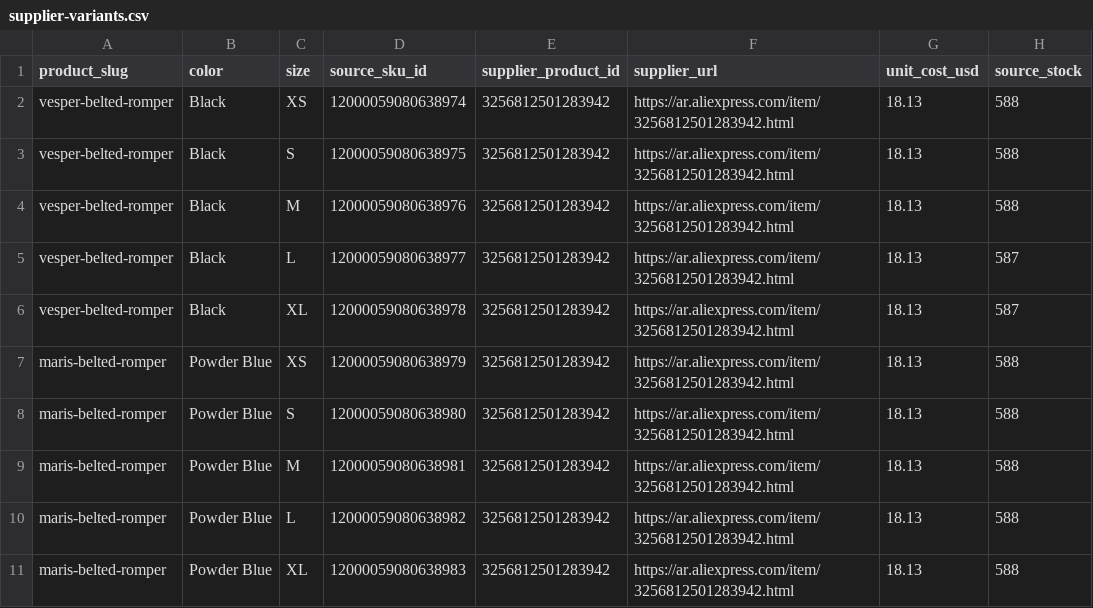
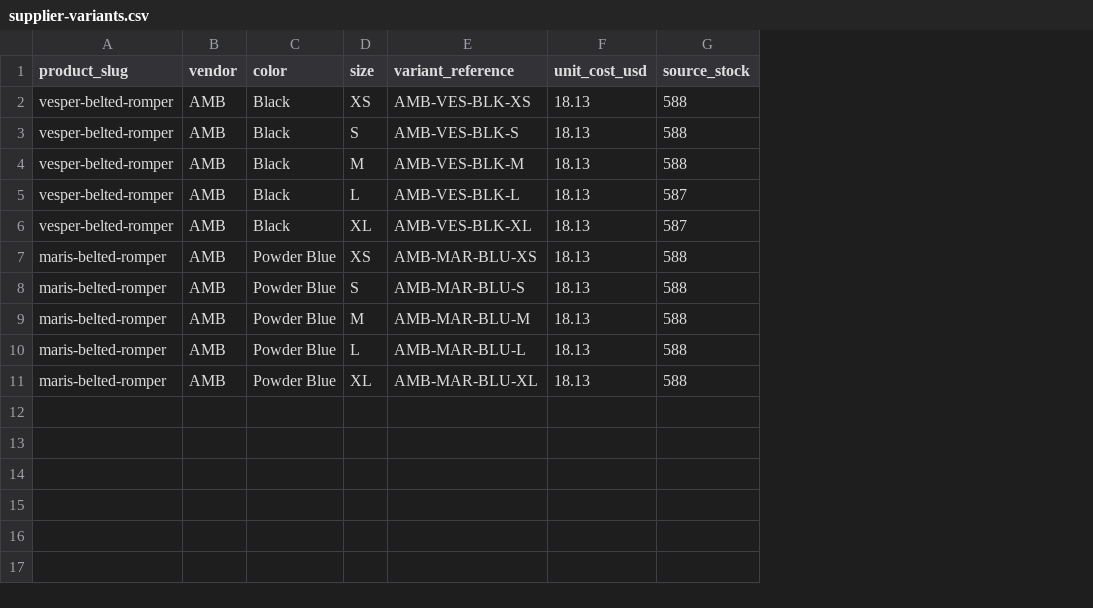
Before and after one commit to andreajoa/amb-boutique, a CSV file: imports/supplier-variants.csv, drawn as a sheet; removed rows and columns are numbered as before the commit, all else as after; the diff names each change by its address in the sheet, - before the commit and + after, or states it on an @@ line.

Commit message:
Brand product vendor records as AMB

```diff
--- a/imports/supplier-variants.csv
+++ b/imports/supplier-variants.csv
+column B (vendor), rows 2-11: all AMB
-column D (source_sku_id), rows 2-11: 12000059080638974 | 12000059080638975 | 12000059080638976 | 12000059080638977 | 12000059080638978 | 12000059080638979 | 12000059080638980 | 12000059080638981 | 12000059080638982 | 12000059080638983
-column E (supplier_product_id), rows 2-11: all 3256812501283942
-column F (supplier_url), rows 2-11: all https://ar.aliexpress.com/item/3256812501283942.html
+column E (variant_reference), rows 2-11: AMB-VES-BLK-XS | AMB-VES-BLK-S | AMB-VES-BLK-M | AMB-VES-BLK-L | AMB-VES-BLK-XL | AMB-MAR-BLU-XS | AMB-MAR-BLU-S | AMB-MAR-BLU-M | AMB-MAR-BLU-L | AMB-MAR-BLU-XL
```
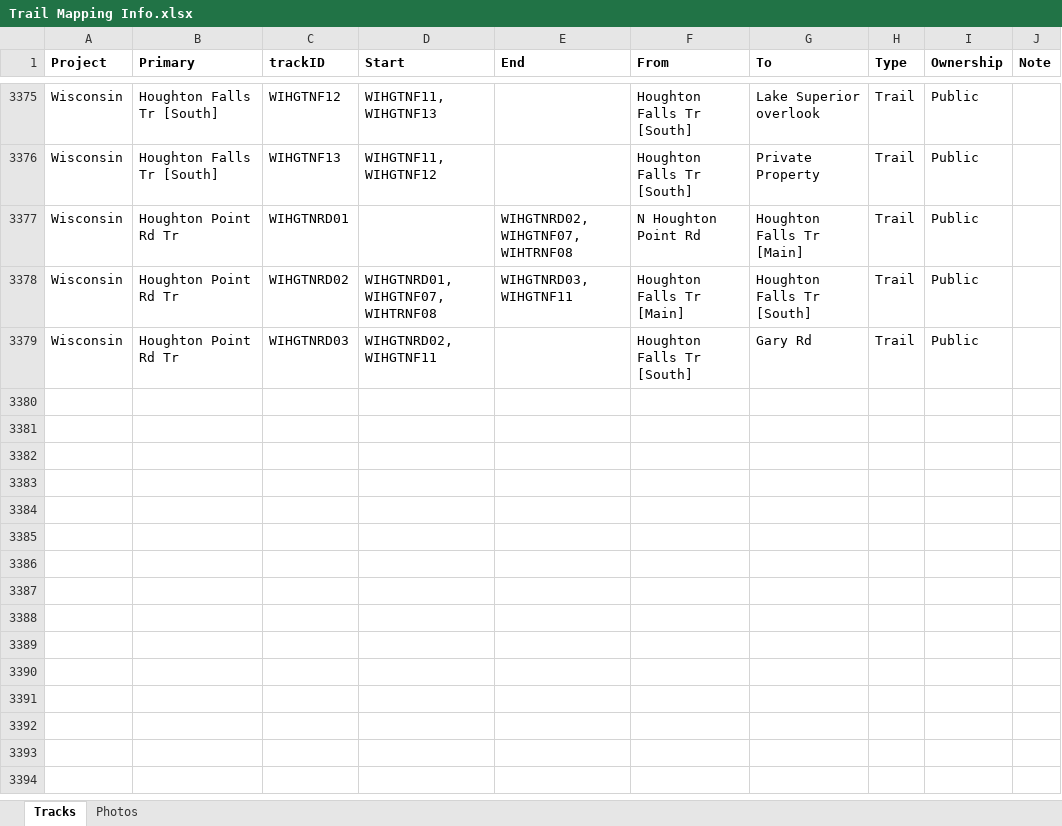
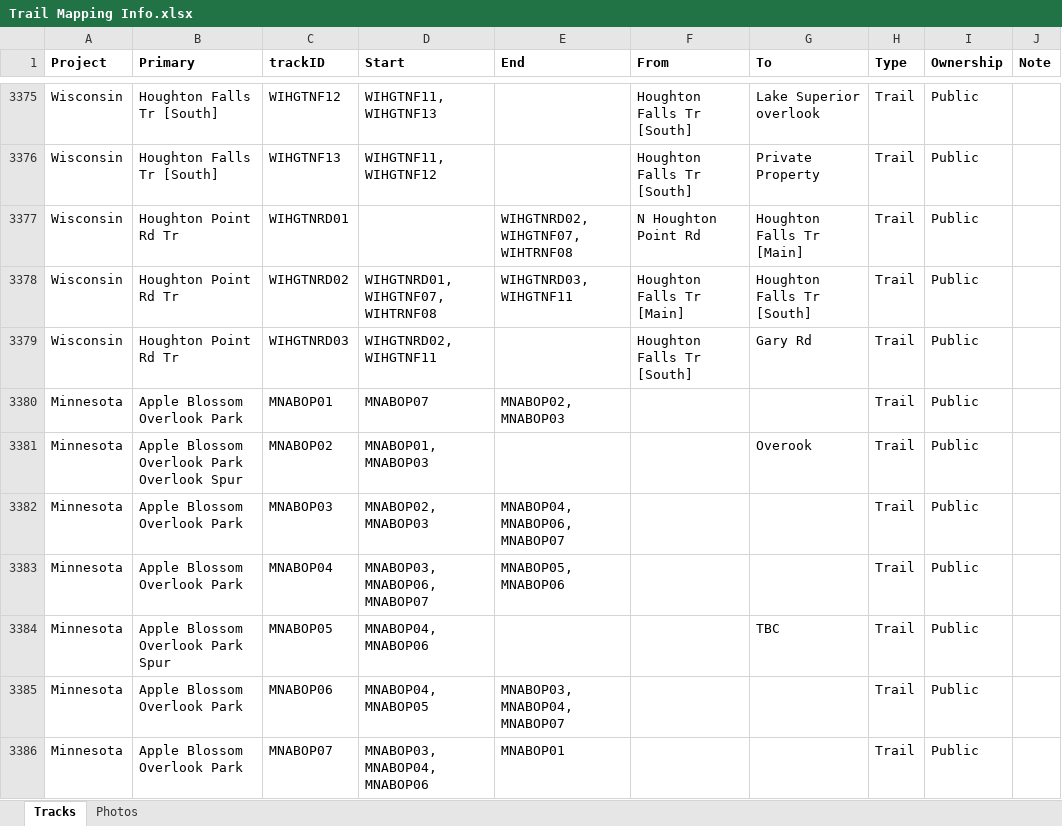
Before and after one commit to droglenc/MAPPING, an Excel workbook: Data/Trail Mapping Info.xlsx, sheet Tracks, drawn as a sheet; only a part is shown, gaps mark what is left out; values as stored, in another font and other column widths than the file's, no borders; the diff names each change by its address in the sheet, - before the commit and + after, or states it on an @@ line.

Commit message:
Added Apple Blossom

```diff
--- a/Data/Trail Mapping Info.xlsx (sheet Tracks)
+++ b/Data/Trail Mapping Info.xlsx (sheet Tracks)
+row 3380: Minnesota | Apple Blossom Overlook Park | MNABOP01 | MNABOP07 | MNABOP02, MNABOP03 |  |  | Trail | Public
+row 3381: Minnesota | Apple Blossom Overlook Park Overlook Spur | MNABOP02 | MNABOP01, MNABOP03 |  |  | Overook | Trail | Public
+row 3382: Minnesota | Apple Blossom Overlook Park | MNABOP03 | MNABOP02, MNABOP03 | MNABOP04, MNABOP06, MNABOP07 |  |  | Trail | Public
+row 3383: Minnesota | Apple Blossom Overlook Park | MNABOP04 | MNABOP03, MNABOP06, MNABOP07 | MNABOP05, MNABOP06 |  |  | Trail | Public
+row 3384: Minnesota | Apple Blossom Overlook Park Spur | MNABOP05 | MNABOP04, MNABOP06 |  |  | TBC | Trail | Public
+row 3385: Minnesota | Apple Blossom Overlook Park | MNABOP06 | MNABOP04, MNABOP05 | MNABOP03, MNABOP04, MNABOP07 |  |  | Trail | Public
+row 3386: Minnesota | Apple Blossom Overlook Park | MNABOP07 | MNABOP03, MNABOP04, MNABOP06 | MNABOP01 |  |  | Trail | Public
```
Also changed, not shown: 18 other files.
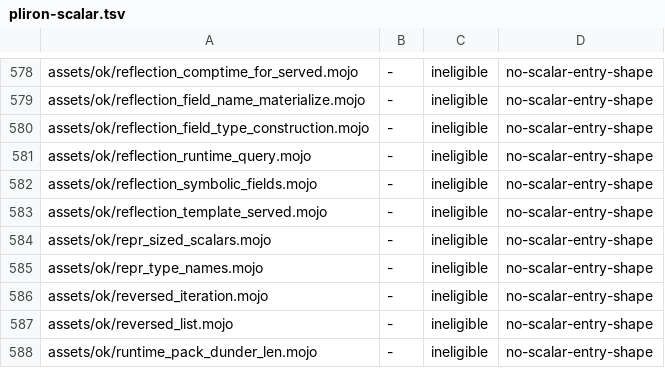
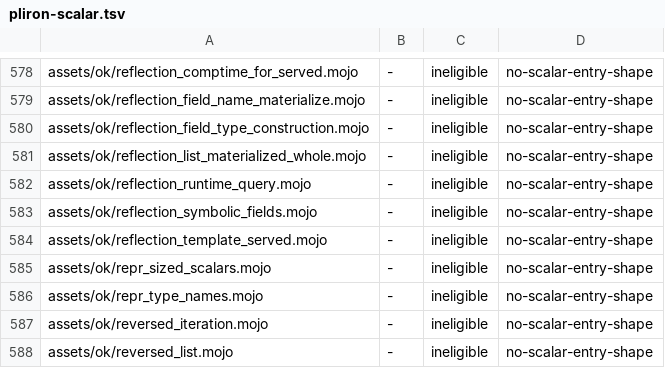
Before and after one commit to bpr/mojito, a TSV file: conformance/pliron-scalar.tsv, drawn as a sheet; only a part is shown, gaps mark what is left out; the shorter side is filled out with more unchanged rows; the diff names each change by its address in the sheet, - before the commit and + after, or states it on an @@ line.

Commit message:
A reflected field-name list materialized whole over a type parameter (`materialize[names]()`), or `reflect[T].field_names()` called at run time, is now the `Array` of the names the elaborator constructs per instance from the template, as at the pin. This fixes the rejection in a generic struct's method and removes the clone a generic `def` needed.

```diff
--- a/conformance/pliron-scalar.tsv
+++ b/conformance/pliron-scalar.tsv
+row 581: assets/ok/reflection_list_materialized_whole.mojo | - | ineligible | no-scalar-entry-shape
```
Also changed, not shown: conformance/assets-mojo-rejects.tsv, conformance/pliron-parity.tsv, 23 other files.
#####
**Work request**
How many of the lines in the records include the string "rows"? Reply with the number alone.

**Response**
7